◆ TO DO ◆
Every line from the one containing "CN --> DOMAIN" through the last line below should be reproduced exactly; please include nothing else.

Edit difference data:
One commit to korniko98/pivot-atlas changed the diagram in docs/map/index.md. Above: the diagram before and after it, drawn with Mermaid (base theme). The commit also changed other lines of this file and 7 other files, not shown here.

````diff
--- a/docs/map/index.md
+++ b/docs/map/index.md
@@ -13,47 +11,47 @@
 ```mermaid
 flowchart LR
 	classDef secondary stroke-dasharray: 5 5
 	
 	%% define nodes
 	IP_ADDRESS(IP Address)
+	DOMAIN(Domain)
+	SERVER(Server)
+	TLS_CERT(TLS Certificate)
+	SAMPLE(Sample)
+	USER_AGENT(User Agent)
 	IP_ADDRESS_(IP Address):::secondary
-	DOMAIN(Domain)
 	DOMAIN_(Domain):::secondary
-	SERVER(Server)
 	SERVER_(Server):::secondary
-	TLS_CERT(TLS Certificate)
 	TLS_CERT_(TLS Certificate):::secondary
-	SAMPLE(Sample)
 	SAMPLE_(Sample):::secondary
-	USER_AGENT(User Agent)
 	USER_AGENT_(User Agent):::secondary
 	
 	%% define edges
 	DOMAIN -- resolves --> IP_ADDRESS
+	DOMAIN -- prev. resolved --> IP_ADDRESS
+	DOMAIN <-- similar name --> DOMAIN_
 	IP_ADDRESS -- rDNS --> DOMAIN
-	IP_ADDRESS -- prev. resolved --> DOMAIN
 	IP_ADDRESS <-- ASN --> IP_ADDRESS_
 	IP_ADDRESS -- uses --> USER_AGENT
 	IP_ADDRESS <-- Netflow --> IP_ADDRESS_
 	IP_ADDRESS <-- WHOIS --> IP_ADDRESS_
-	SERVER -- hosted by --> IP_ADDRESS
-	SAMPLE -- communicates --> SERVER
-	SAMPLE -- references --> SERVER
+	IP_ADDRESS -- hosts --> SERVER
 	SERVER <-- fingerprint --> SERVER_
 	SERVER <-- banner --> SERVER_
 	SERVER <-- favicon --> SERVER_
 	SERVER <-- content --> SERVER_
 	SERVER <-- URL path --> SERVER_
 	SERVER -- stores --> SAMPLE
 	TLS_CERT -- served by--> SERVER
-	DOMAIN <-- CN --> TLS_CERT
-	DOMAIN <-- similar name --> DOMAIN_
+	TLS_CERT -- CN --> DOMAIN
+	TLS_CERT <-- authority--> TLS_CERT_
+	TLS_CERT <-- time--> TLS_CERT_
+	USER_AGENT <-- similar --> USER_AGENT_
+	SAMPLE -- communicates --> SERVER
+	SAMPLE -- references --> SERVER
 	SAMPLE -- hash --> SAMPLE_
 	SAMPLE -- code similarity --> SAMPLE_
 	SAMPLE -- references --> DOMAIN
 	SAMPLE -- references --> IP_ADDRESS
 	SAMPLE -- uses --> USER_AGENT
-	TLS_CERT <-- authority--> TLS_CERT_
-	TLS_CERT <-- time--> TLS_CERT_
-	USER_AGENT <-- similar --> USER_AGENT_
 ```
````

◆ TASK OUTPUT ◆
+	TLS_CERT -- CN --> DOMAIN
+	TLS_CERT <-- authority--> TLS_CERT_
+	TLS_CERT <-- time--> TLS_CERT_
+	USER_AGENT <-- similar --> USER_AGENT_
+	SAMPLE -- communicates --> SERVER
+	SAMPLE -- references --> SERVER
 	SAMPLE -- hash --> SAMPLE_
 	SAMPLE -- code similarity --> SAMPLE_
 	SAMPLE -- references --> DOMAIN
 	SAMPLE -- references --> IP_ADDRESS
 	SAMPLE -- uses --> USER_AGENT
-	TLS_CERT <-- authority--> TLS_CERT_
-	TLS_CERT <-- time--> TLS_CERT_
-	USER_AGENT <-- similar --> USER_AGENT_
 ```
````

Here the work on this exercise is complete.